# BRIEF:
Would you retype the listing below word for word, without any of its pictures?

# INPUT:

----------

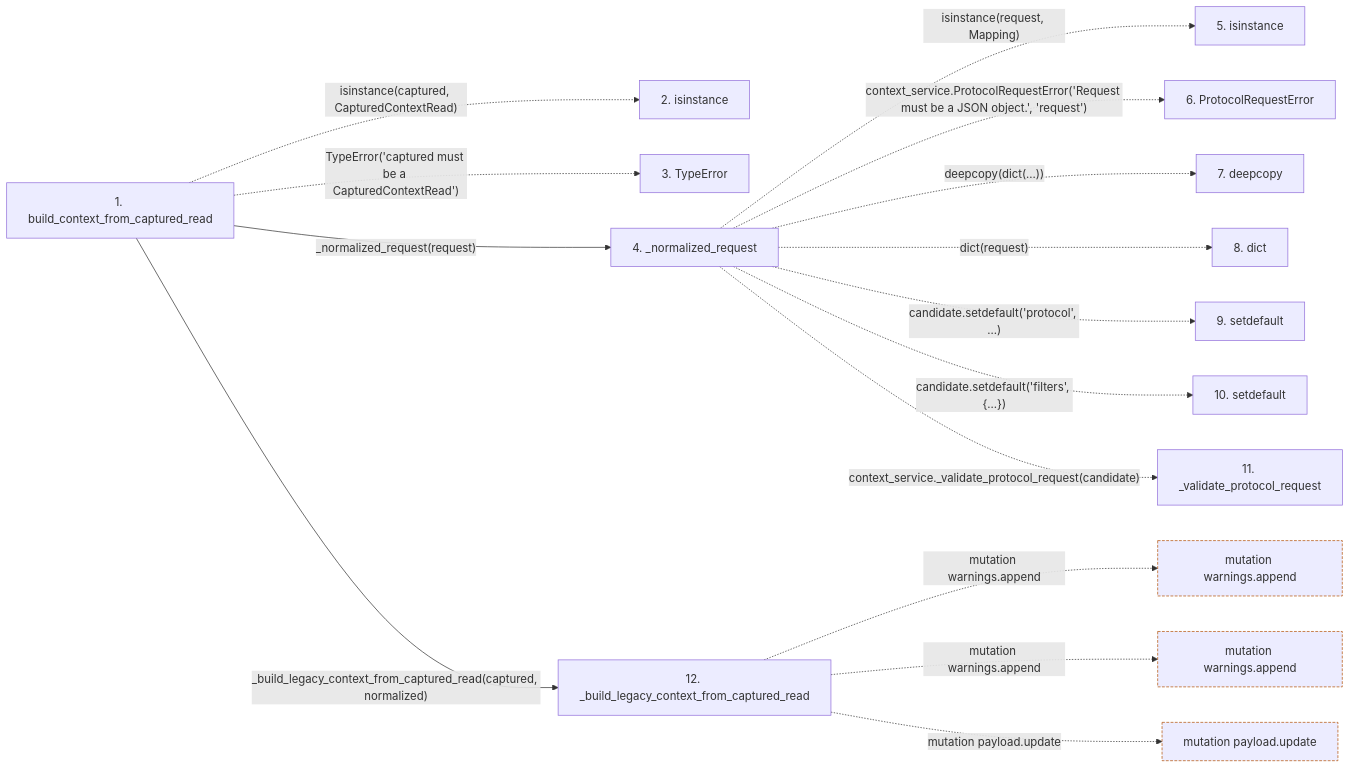
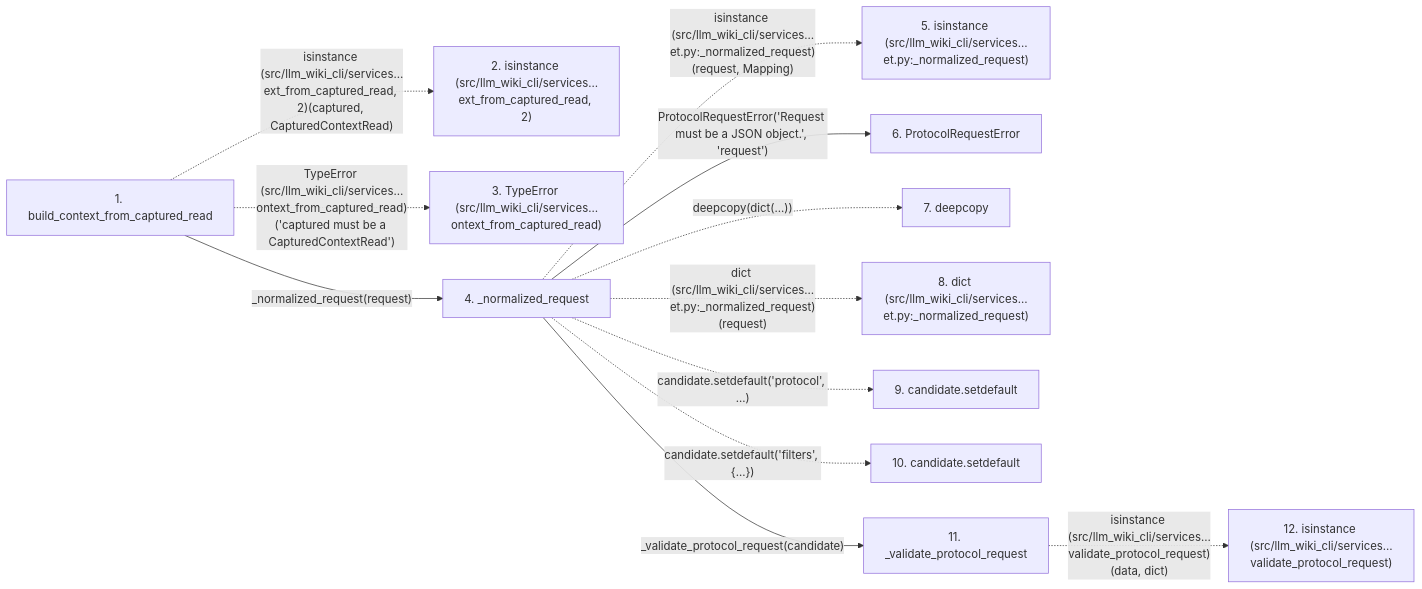
Before and after one commit to Denissvgn/python-wiki-llm: the second of 2 diagrams in docs/llm_wiki/flows/api-build_context_from_captured_read.md, drawn with Mermaid. The commit also changed other lines of this file and 719 other files, not shown here.

````diff
--- a/docs/llm_wiki/flows/api-build_context_from_captured_read.md
+++ b/docs/llm_wiki/flows/api-build_context_from_captured_read.md
@@ -70,39 +78,30 @@
 ```mermaid
 flowchart LR
     s1["1. build_context_from_captured_read"]
-    s2["2. isinstance"]
-    s3["3. TypeError"]
+    s2["2. isinstance (src/llm_wiki_cli/services…ext_from_captured_read, 2)"]
+    s3["3. TypeError (src/llm_wiki_cli/services…ontext_from_captured_read)"]
     s4["4. _normalized_request"]
-    s5["5. isinstance"]
+    s5["5. isinstance (src/llm_wiki_cli/services…et.py:_normalized_request)"]
     s6["6. ProtocolRequestError"]
     s7["7. deepcopy"]
-    s8["8. dict"]
-    s9["9. setdefault"]
-    s10["10. setdefault"]
+    s8["8. dict (src/llm_wiki_cli/services…et.py:_normalized_request)"]
+    s9["9. candidate.setdefault"]
+    s10["10. candidate.setdefault"]
     s11["11. _validate_protocol_request"]
-    s12["12. _build_legacy_context_from_captured_read"]
-    s1 -. "isinstance(captured, CapturedContextRead)" .-> s2
-    s1 -. "TypeError('captured must be a CapturedContextRead')" .-> s3
+    s12["12. isinstance (src/llm_wiki_cli/services…validate_protocol_request)"]
+    s1 -. "isinstance (src/llm_wiki_cli/services…ext_from_captured_read, 2)(captured, CapturedContextRead)" .-> s2
+    s1 -. "TypeError (src/llm_wiki_cli/services…ontext_from_captured_read)('captured must be a CapturedContextRead')" .-> s3
     s1 -->|"_normalized_request(request)"| s4
-    s4 -. "isinstance(request, Mapping)" .-> s5
-    s4 -. "context_service.ProtocolRequestError('Request must be a JSON object.', 'request')" .-> s6
+    s4 -. "isinstance (src/llm_wiki_cli/services…et.py:_normalized_request)(request, Mapping)" .-> s5
+    s4 -->|"ProtocolRequestError('Request must be a JSON object.', 'request')"| s6
     s4 -. "deepcopy(dict(...))" .-> s7
-    s4 -. "dict(request)" .-> s8
+    s4 -. "dict (src/llm_wiki_cli/services…et.py:_normalized_request)(request)" .-> s8
     s4 -. "candidate.setdefault('protocol', ...)" .-> s9
     s4 -. "candidate.setdefault('filters', {...})" .-> s10
-    s4 -. "context_service._validate_protocol_request(candidate)" .-> s11
-    s1 -->|"_build_legacy_context_from_captured_read(captured, normalized)"| s12
-    b0["mutation warnings.append"]
-    s12 -. "mutation warnings.append" .-> b0
-    b1["mutation warnings.append"]
-    s12 -. "mutation warnings.append" .-> b1
-    b2["mutation payload.update"]
-    s12 -. "mutation payload.update" .-> b2
+    s4 -->|"_validate_protocol_request(candidate)"| s11
+    s11 -. "isinstance (src/llm_wiki_cli/services…validate_protocol_request)(data, dict)" .-> s12
     click s1 "../modules/context_packet.md"
     click s4 "../modules/context_packet.md"
-    click s12 "../modules/context_packet.md"
-    classDef boundary stroke:#b45309,stroke-dasharray: 4 2
-    class b0 boundary
-    class b1 boundary
-    class b2 boundary
+    click s6 "../modules/context_service.md"
+    click s11 "../modules/context_service.md"
 ```
````
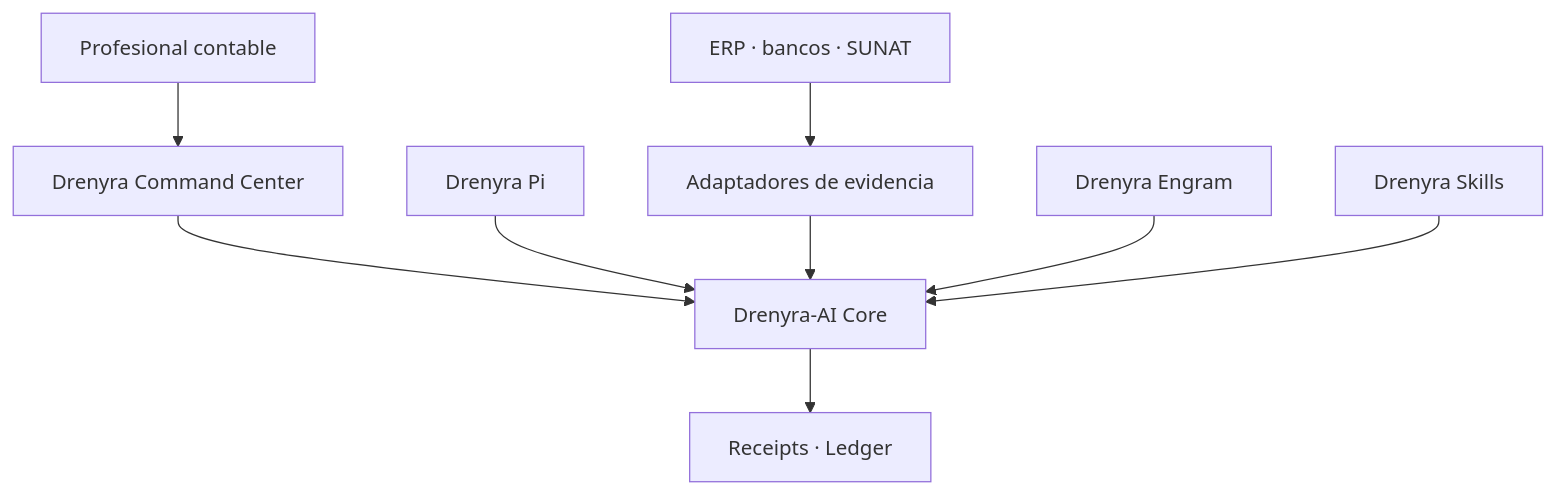
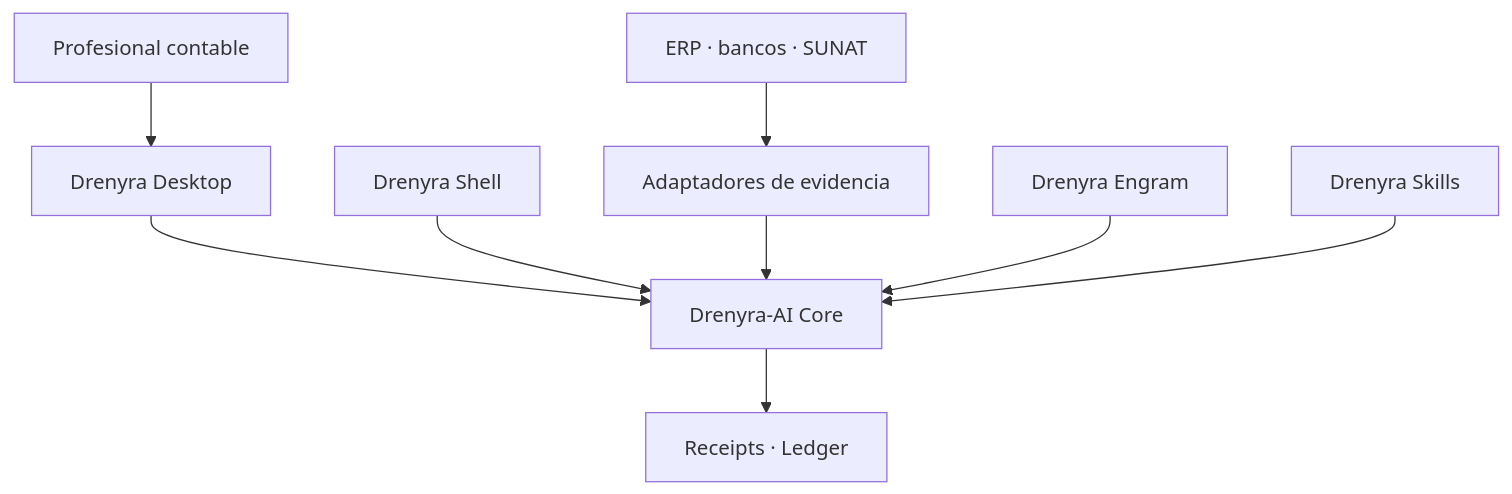
The diagram in docs/architecture/ecosystem-boundaries.md (arkelythex/drenyra-command-center), drawn with Mermaid before and after one commit. The commit also changed other lines of this file and 47 other files, not shown here.

First line of the commit message:
docs(legacy): replace Command Center and Pi names across documentation

````diff
--- a/docs/architecture/ecosystem-boundaries.md
+++ b/docs/architecture/ecosystem-boundaries.md
@@ -47,11 +47,11 @@
 ```mermaid
 flowchart TD
-    P["Profesional contable"] --> D["Drenyra Command Center"]
+    P["Profesional contable"] --> D["Drenyra Desktop"]
     D --> AI["Drenyra-AI Core"]
-    PI["Drenyra Pi"] --> AI
+    PI["Drenyra Shell"] --> AI
     ERP["ERP · bancos · SUNAT"] --> AD["Adaptadores de evidencia"]
     AD --> AI
     EN["Drenyra Engram"] --> AI
     SK["Drenyra Skills"] --> AI
     AI --> RC["Receipts · Ledger"]
 ```
````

----------

# ANSWER TO THIS EXERCISE:
Before and after one commit to Denissvgn/python-wiki-llm: the second of 2 diagrams in docs/llm_wiki/flows/api-build_context_from_captured_read.md, drawn with Mermaid. The commit also changed other lines of this file and 719 other files, not shown here.

````diff
--- a/docs/llm_wiki/flows/api-build_context_from_captured_read.md
+++ b/docs/llm_wiki/flows/api-build_context_from_captured_read.md
@@ -70,39 +78,30 @@
 ```mermaid
 flowchart LR
     s1["1. build_context_from_captured_read"]
-    s2["2. isinstance"]
-    s3["3. TypeError"]
+    s2["2. isinstance (src/llm_wiki_cli/services…ext_from_captured_read, 2)"]
+    s3["3. TypeError (src/llm_wiki_cli/services…ontext_from_captured_read)"]
     s4["4. _normalized_request"]
-    s5["5. isinstance"]
+    s5["5. isinstance (src/llm_wiki_cli/services…et.py:_normalized_request)"]
     s6["6. ProtocolRequestError"]
     s7["7. deepcopy"]
-    s8["8. dict"]
-    s9["9. setdefault"]
-    s10["10. setdefault"]
+    s8["8. dict (src/llm_wiki_cli/services…et.py:_normalized_request)"]
+    s9["9. candidate.setdefault"]
+    s10["10. candidate.setdefault"]
     s11["11. _validate_protocol_request"]
-    s12["12. _build_legacy_context_from_captured_read"]
-    s1 -. "isinstance(captured, CapturedContextRead)" .-> s2
-    s1 -. "TypeError('captured must be a CapturedContextRead')" .-> s3
+    s12["12. isinstance (src/llm_wiki_cli/services…validate_protocol_request)"]
+    s1 -. "isinstance (src/llm_wiki_cli/services…ext_from_captured_read, 2)(captured, CapturedContextRead)" .-> s2
+    s1 -. "TypeError (src/llm_wiki_cli/services…ontext_from_captured_read)('captured must be a CapturedContextRead')" .-> s3
     s1 -->|"_normalized_request(request)"| s4
-    s4 -. "isinstance(request, Mapping)" .-> s5
-    s4 -. "context_service.ProtocolRequestError('Request must be a JSON object.', 'request')" .-> s6
+    s4 -. "isinstance (src/llm_wiki_cli/services…et.py:_normalized_request)(request, Mapping)" .-> s5
+    s4 -->|"ProtocolRequestError('Request must be a JSON object.', 'request')"| s6
     s4 -. "deepcopy(dict(...))" .-> s7
-    s4 -. "dict(request)" .-> s8
+    s4 -. "dict (src/llm_wiki_cli/services…et.py:_normalized_request)(request)" .-> s8
     s4 -. "candidate.setdefault('protocol', ...)" .-> s9
     s4 -. "candidate.setdefault('filters', {...})" .-> s10
-    s4 -. "context_service._validate_protocol_request(candidate)" .-> s11
-    s1 -->|"_build_legacy_context_from_captured_read(captured, normalized)"| s12
-    b0["mutation warnings.append"]
-    s12 -. "mutation warnings.append" .-> b0
-    b1["mutation warnings.append"]
-    s12 -. "mutation warnings.append" .-> b1
-    b2["mutation payload.update"]
-    s12 -. "mutation payload.update" .-> b2
+    s4 -->|"_validate_protocol_request(candidate)"| s11
+    s11 -. "isinstance (src/llm_wiki_cli/services…validate_protocol_request)(data, dict)" .-> s12
     click s1 "../modules/context_packet.md"
     click s4 "../modules/context_packet.md"
-    click s12 "../modules/context_packet.md"
-    classDef boundary stroke:#b45309,stroke-dasharray: 4 2
-    class b0 boundary
-    class b1 boundary
-    class b2 boundary
+    click s6 "../modules/context_service.md"
+    click s11 "../modules/context_service.md"
 ```
````
The diagram in docs/architecture/ecosystem-boundaries.md (arkelythex/drenyra-command-center), drawn with Mermaid before and after one commit. The commit also changed other lines of this file and 47 other files, not shown here.

First line of the commit message:
docs(legacy): replace Command Center and Pi names across documentation

````diff
--- a/docs/architecture/ecosystem-boundaries.md
+++ b/docs/architecture/ecosystem-boundaries.md
@@ -47,11 +47,11 @@
 ```mermaid
 flowchart TD
-    P["Profesional contable"] --> D["Drenyra Command Center"]
+    P["Profesional contable"] --> D["Drenyra Desktop"]
     D --> AI["Drenyra-AI Core"]
-    PI["Drenyra Pi"] --> AI
+    PI["Drenyra Shell"] --> AI
     ERP["ERP · bancos · SUNAT"] --> AD["Adaptadores de evidencia"]
     AD --> AI
     EN["Drenyra Engram"] --> AI
     SK["Drenyra Skills"] --> AI
     AI --> RC["Receipts · Ledger"]
 ```
````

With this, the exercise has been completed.